##### MATERIAL PROVIDED

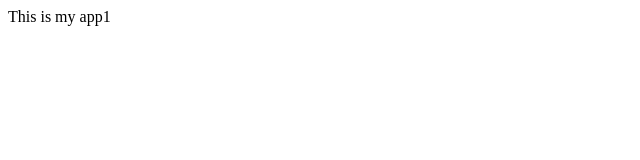
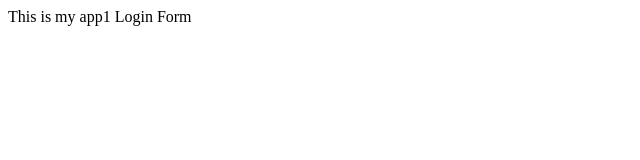
Before and after one commit to dfg-app/app2, a plain HTML site: page index.html in a window 1280 px wide. Shown: the full height of the page, 0-640 px from the left. Drawn offline with Linux system fonts and the light colour scheme.

Commit message:
login form

```diff
--- /dev/null
+++ b/dir2/app2.js
@@ -0,0 +1 @@
+asdf
--- a/index.html
+++ b/index.html
@@ -6,5 +6,6 @@
   </head>
   <body>
     This is my app1
+    Login Form
   </body>
 </html>
```
Also changed, not shown: login.html (added, +1 -0 lines), log.txt (added).
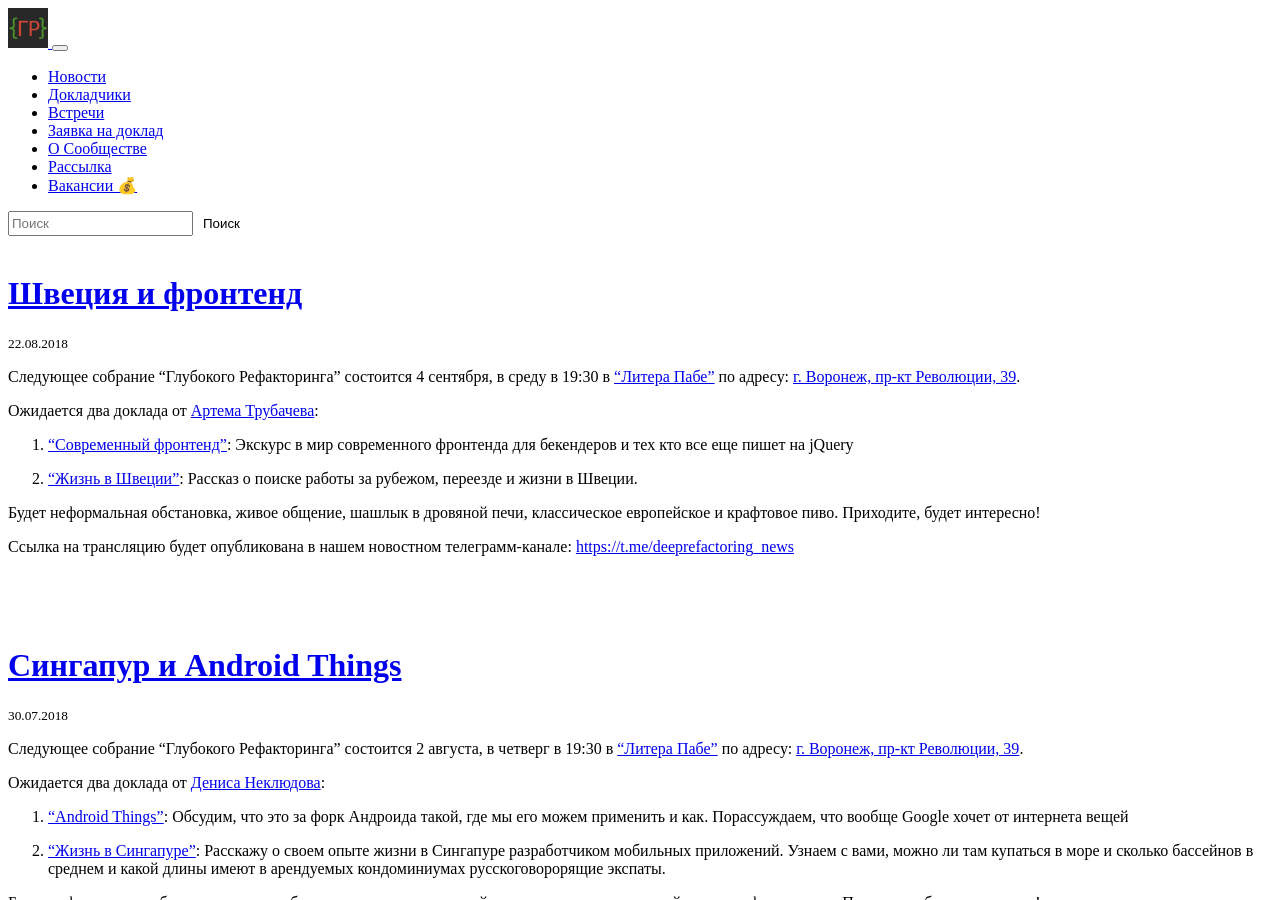
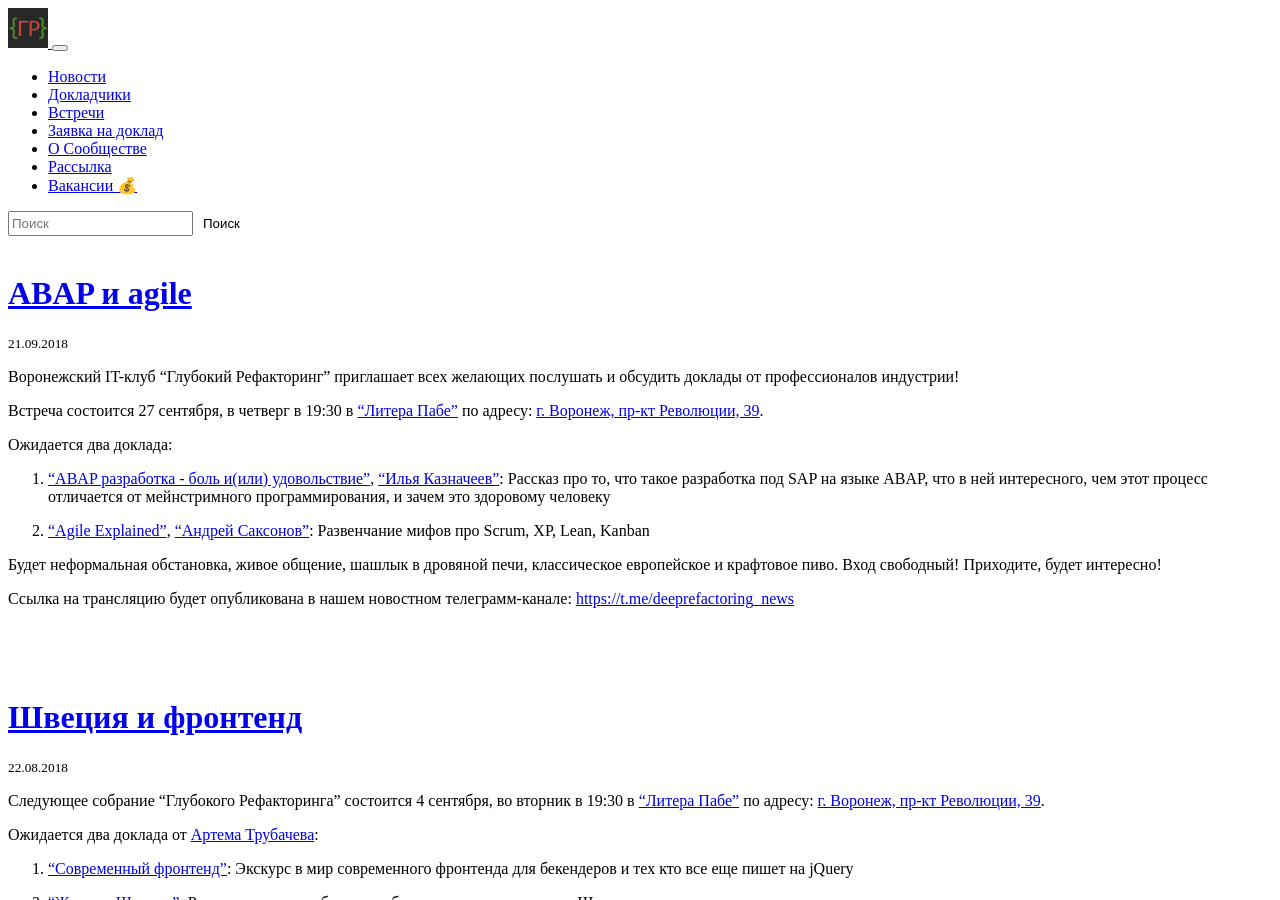
Before and after one commit to deeprefactoring/deeprefactoring.github.io, a Jekyll site: the page built from index.html, in a window 1280 px wide and 900 px high. Built offline with Jekyll 4.4.1, drawn with Linux system fonts in a browser that asks for light colours; nearby versions of some CDN libraries; the list of posts is cut into pages by our own code; some of the changed text lies outside the part shown.

Commit message:
Add 34 meetup (#136)

```diff
--- /dev/null
+++ b/_papers/34-abap.md
@@ -0,0 +1,15 @@
+---
+layout: paper
+
+title: ABAP разработка - боль и(или) удовольствие
+event_date: 2018.09.27
+meetup_slug: 34
+speaker_slug: ilya-kaznacheev
+
+youtube_id:
+speakerdeck_direct:
+speakerdeck_id:
+
+about: |
+ Рассказ про то, что такое разработка под SAP на языке ABAP, что в ней интересного, чем этот процесс отличается от мейнстримного программирования, и зачем это здоровому человеку
+---
--- /dev/null
+++ b/_papers/34-agile.md
@@ -0,0 +1,15 @@
+---
+layout: paper
+
+title: Agile Explained
+event_date: 2018.09.27
+meetup_slug: 34
+speaker_slug: andrey-saksonov
+
+youtube_id:
+speakerdeck_direct:
+speakerdeck_id:
+
+about: |
+ Развенчание мифов про Scrum, XP, Lean, Kanban
+---
--- a/_posts/2018-08-22-meetup-33.md
+++ b/_posts/2018-08-22-meetup-33.md
@@ -9,10 +9,9 @@ categories:
   - blog
 logo: /assets/meetups/33/logo.png
 permalink: /meetup/33/
-redirect_from: /meetup/next/
 ---
 
-Следующее собрание “Глубокого Рефакторинга” состоится 4 сентября, в среду в 19:30 в ["Литера Пабе"]({% link pages/litera_b.md %}) по адресу: [г. Воронеж, пр-кт Революции, 39](http://go.2gis.com/knmv6).
+Следующее собрание “Глубокого Рефакторинга” состоится 4 сентября, во вторник в 19:30 в ["Литера Пабе"]({% link pages/litera_b.md %}) по адресу: [г. Воронеж, пр-кт Революции, 39](http://go.2gis.com/knmv6).
 
 Ожидается два доклада от [Артема Трубачева]({% link _speakers/artem-trubachev.md %}):
 
--- /dev/null
+++ b/_posts/2018-09-21-meetup-34.md
@@ -0,0 +1,27 @@
+---
+layout: meetup
+
+title: "ABAP и agile"
+meetup_slug: 34
+event_date: 2018.09.27
+categories:
+  - meetup
+  - blog
+logo: /assets/meetups/34/logo.png
+permalink: /meetup/34/
+redirect_from: /meetup/next/
+---
+
+Воронежский IT-клуб “Глубокий Рефакторинг” приглашает всех желающих послушать и обсудить доклады от профессионалов индустрии!
+
+Встреча состоится 27 сентября, в четверг в 19:30 в ["Литера Пабе"]({% link pages/litera_b.md %}) по адресу: [г. Воронеж, пр-кт Революции, 39](http://go.2gis.com/knmv6).
+
+Ожидается два доклада:
+
+1. ["ABAP разработка - боль и(или) удовольствие"]({% link _papers/34-abap.md %}), ["Илья Казначеев"]({% link _speakers/ilya-kaznacheev.md %}): Рассказ про то, что такое разработка под SAP на языке ABAP, что в ней интересного, чем этот процесс отличается от мейнстримного программирования, и зачем это здоровому человеку
+
+2. ["Agile Explained"]({% link _papers/34-agile.md %}), ["Андрей Саксонов"]({% link _speakers/andrey-saksonov.md %}): Развенчание мифов про Scrum, XP, Lean, Kanban
+
+Будет неформальная обстановка, живое общение, шашлык в дровяной печи, классическое европейское и крафтовое пиво. Вход свободный! Приходите, будет интересно!
+
+Ссылка на трансляцию будет опубликована в нашем новостном телеграмм-канале: [https://t.me/deeprefactoring_news](tg://resolve?domain=deeprefactoring_news)
```
Also changed, not shown: _speakers/andrey-saksonov.md (added, +14 -0 lines), _speakers/ilya-kaznacheev.md (added, +18 -0 lines), assets/avatars/andrey-saksonov.jpg (added), assets/avatars/ilya-kaznacheev.jpg (added), assets/meetups/34/logo.png (added).
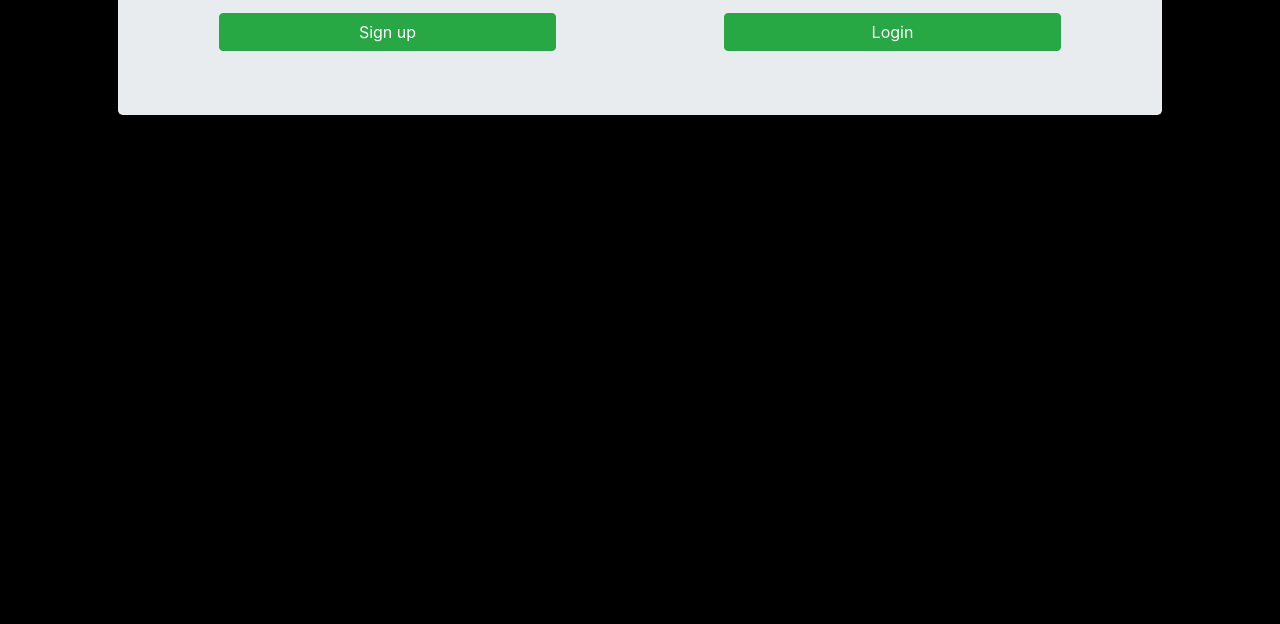
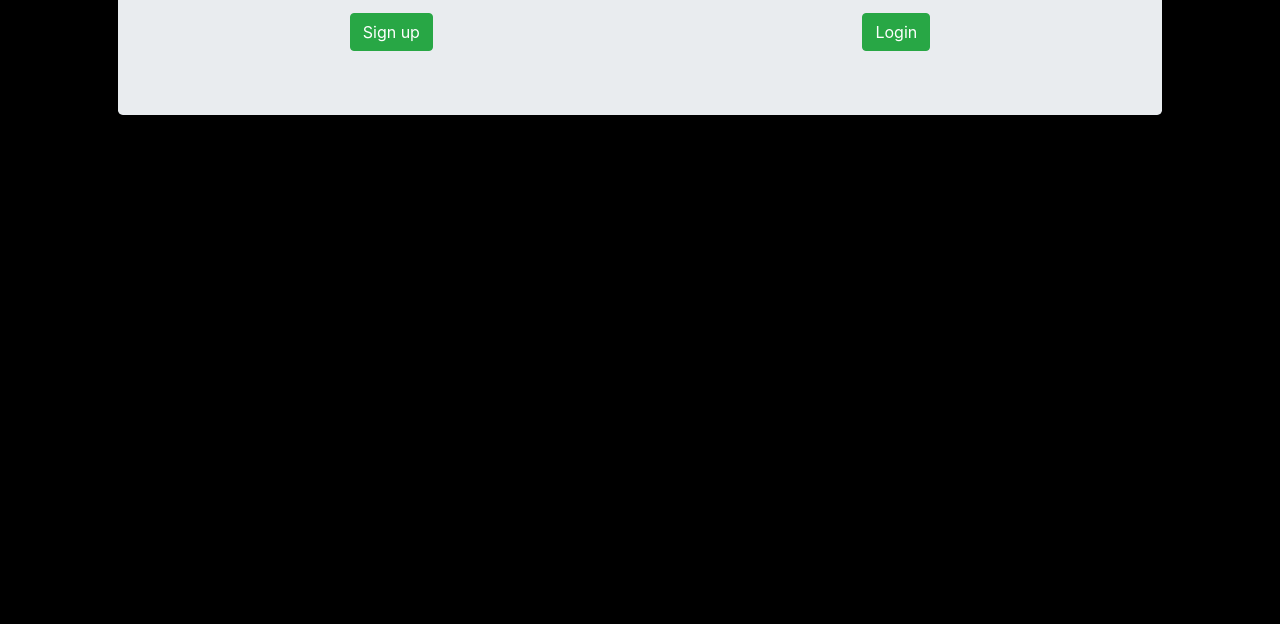
Before and after one commit to uchendu1/interview_challenge, a website: page public/landing-page.html in a window 1280 px wide. Shown: the part 176-800 px from the top of the page. Drawn offline with nearby package versions, Linux system fonts and the light colour scheme.

Commit message:
modify the app.js index.js login.html and register.html

```diff
--- a/app.js
+++ b/app.js
@@ -8,7 +8,7 @@ const path = require('path');
 
 
 // connected my db(mongodb)
-var db =     "mongodb+srv://linda_1:lindy@yelpcamp-zn65v.mongodb.net/linter?retryWrites=true&w=majority";
+var db = "mongodb+srv://linda_1:lindy@yelpcamp-zn65v.mongodb.net/linter?retryWrites=true&w=majority";
 
 mongoose.connect(db, {
     useNewUrlParser: true,
--- a/public/landing-page.html
+++ b/public/landing-page.html
@@ -35,19 +35,24 @@
 
             <div class="row d-flex justify-content-around">
 
-                <div class="col-4 btn btn-success">
-                    <a href="register.html" class="text-white">
-                        Sign up
-                    </a>
-                </div>
 
 
-                <div class="col-4 btn btn-success">
-                    <a href="login.html" class="text-white">
+                <a href="register.html" class="">
+                    <div class="col-12  btn btn-success text-white ">
+                        Sign up
+                    </div>
+                </a>
+
+
+                <a href="login.html" class="text-white">
+                    <div class="col-12 btn btn-success text-white ">
                         Login
-                    </a>
+                     </div>
+                </a>
 
-                </div>
+
+
+
 
             </div>
         </header>
@@ -56,7 +61,7 @@
     </div>
 
 
-    <script type = "text/javascript" src="js-folder/index.js">
+    <script type="text/javascript" src="js-folder/index.js">
 
     </script>
 </body>
```
Also changed, not shown: public/js-folder/index.js (+8 -0 lines), public/login.html (+1 -1 lines), public/register.html (+1 -1 lines).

##########

### TASK DIRECTIONS
Scan the preceding listing for the string "logo" and copy every line where it occurs.

### REPLY
 logo: /assets/meetups/33/logo.png
+logo: /assets/meetups/34/logo.png
Also changed, not shown: _speakers/andrey-saksonov.md (added, +14 -0 lines), _speakers/ilya-kaznacheev.md (added, +18 -0 lines), assets/avatars/andrey-saksonov.jpg (added), assets/avatars/ilya-kaznacheev.jpg (added), assets/meetups/34/logo.png (added).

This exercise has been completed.